Not so long ago--no, make that ages ago, before pitchers and catchers started arriving for spring training--I spent some time speculating about who would make the cut on the 25 man roster. I noted that
If one of the right-handed relievers flames out (we're looking at you, Hensley), I'd imagine that they'd give a shot to Steve Edlefsen, on the premise that his last few weeks in the 2011 season were an exhaustion-ridden outlier, and not the curse of the Runzler.
That final phrase seemed to write itself, which is a good reason to wonder about its accuracy. If there's such a curse, it refers to home-grown relievers who have a season in which they don't pitch to (what is hopefully) their full potential. While the Giants have committed to LHPs Jeremy Affeldt and Javier Lopez for 2012, there is good reason to think that Dan Runzler will be in the Giants' organization for several more years, especially because he's 26, he won't be eligible for arbitration until 2014, and won't be a free agent until 2017. That thought isn't so inspiring if we focus on the negative trends in his career numbers, the ERA(+), H/9 and SO/9:
Year W L ERA G IP H R ER HR BB SO BF ERA+ WHIP H/9 BB/9 SO/9 2009 0 0 1.04 11 8.2 6 1 1 1 5 11 38 429 1.269 6.2 5.2 11.4 2010 3 0 3.03 41 32.2 29 12 11 1 20 37 144 130 1.500 8.0 5.5 10.2 2011 1 2 6.26 31 27.1 29 21 19 0 16 25 120 58 1.646 9.5 5.3 8.2 3 Yrs 4 2 4.06 83 68.2 64 34 31 2 41 73 302 95 1.529 8.4 5.4 9.6
Nevertheless, I'd like to think that 2011 is an outlier. Putting aside the part about Giants' fans (myself included) having unrealistic expectations regarding pitching, 2010 was a decent season, while it's very difficult to think "caveat: small sample" looking at his 1.04 ERA in 2009 (note that his minor-league season ERA was 0.76 in 59 innings from A to AAA).

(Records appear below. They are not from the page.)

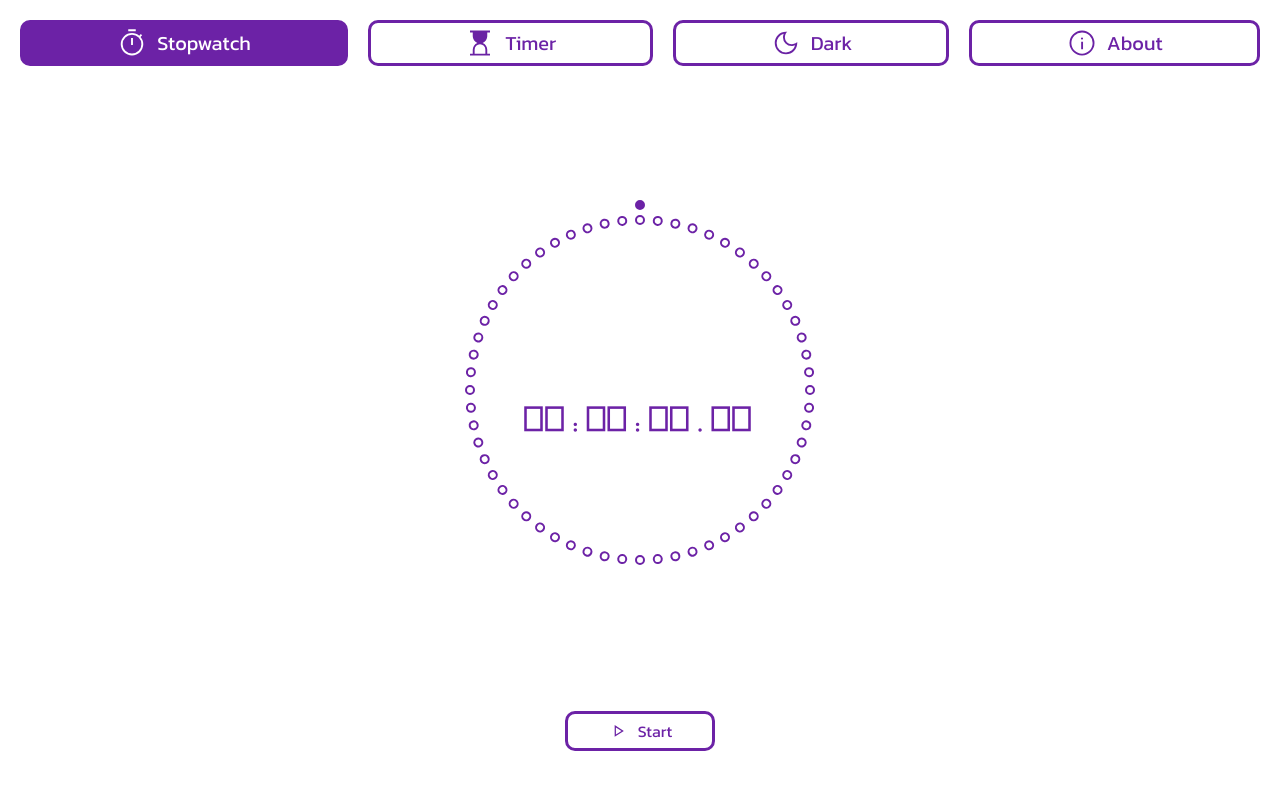
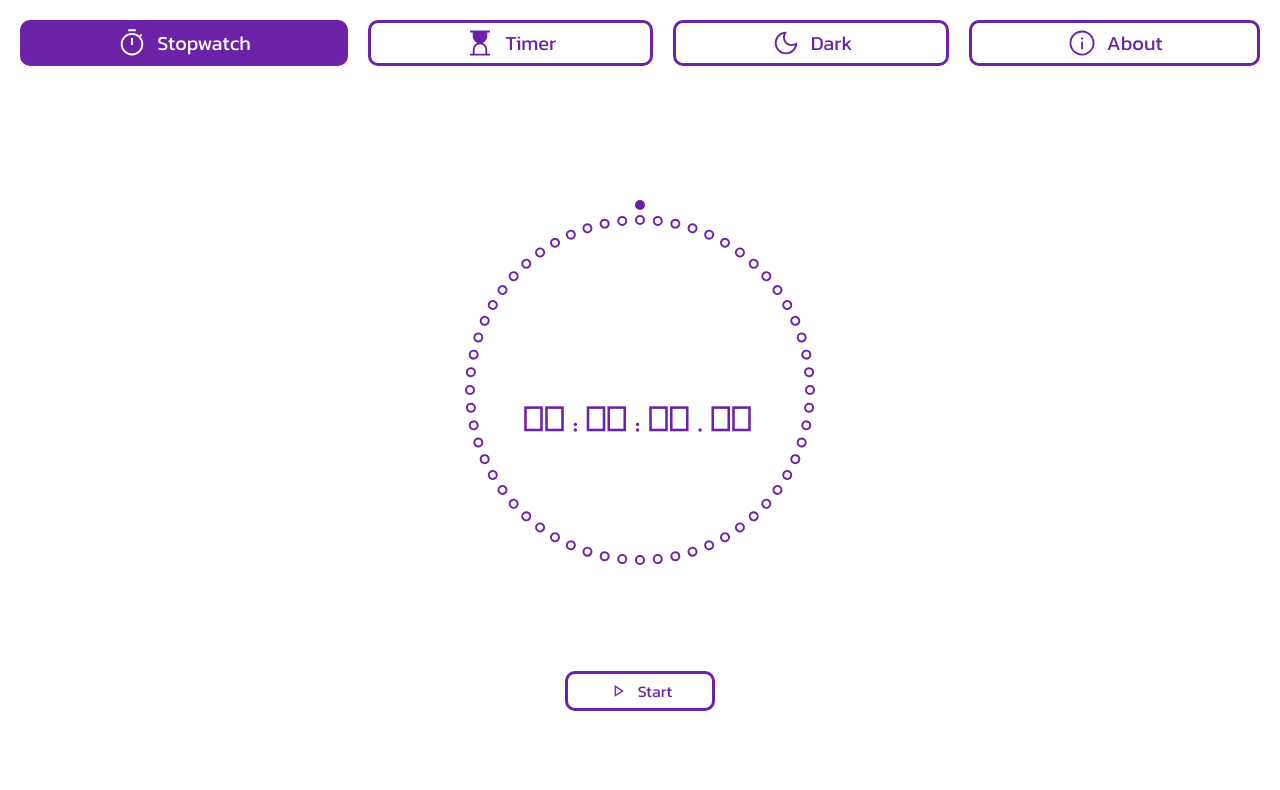
Before and after one commit to Diaa-E/stopwatch, a React (Vite) app: page / in a window 1280 px wide. Shown: the top 790 px of the page. Built offline with nearby package versions, Linux system fonts and the light colour scheme.

Commit message:
Fit stopwatch on wide screens

```diff
--- a/src/styles/Stopwatch.css
+++ b/src/styles/Stopwatch.css
@@ -30,6 +30,6 @@
     }
 
     .stopwatch{
-        gap: 80px;
+        gap: 40px;
     }
 }
```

Then, today, Andrew Baggerly (at his new job) brings news that Runzler has been working with Dave Righetti to hone his delivery. At this point, much of what we read is characterized by reassuring fans that all hell hasn't broken loose in camp, but it's good to hear that Righetti has identified the problem with Runzler's mechanics, and they are working on it. After Baggs characterizes Runzler's delivery as "herky jerky," Righetti responds:
“Go with that,” Righetti said. “With him, it is an issue and it has been. He got to the big leagues throwing more sidearm with a slurvy breaking ball. But it got away from him. He had trouble going through lineups, seeing hitters second time around, and blah blah blah. So we’ve tried to smooth him out. He’s leading with his front arm, which is a big key.”
The proof of their success comes, of course, when Runzler takes the mound during a game:
“I get so excited,” Runzler said. “My emotions take over and it’s like I cannot wait to deliver the pitch. I end up overanxious to throw and I go too fast. Now I’m working on getting my front shoulder out there more. It works. The ball comes out really well and the command is a lot better when you’re smooth. I feel this is something I can repeat.”
Given that he is a long shot for 2012 after Affeldt and Lopez, Runzler is focused on improving his game:
“Every rep counts,” he said. “Fix it in one pitch instead of three pitches. That’s what you have to do in a game, so you might as well do it that way on the side. I’m really concentrating on that mental part of the game.”
I'd be remiss if I didn't spend some time searching through Runzler's splits and looking for good numbers to cherry-pick. Despite whatever problems he's had over the past two years, he doesn't have them at AT&T park. From 2009 to 2011, he has posted some pretty ridiculous numbers during home games, allowing only one earned run in 29.2 innings pitched:
Perhaps Runzler can pioneer the "hometown specialist" role.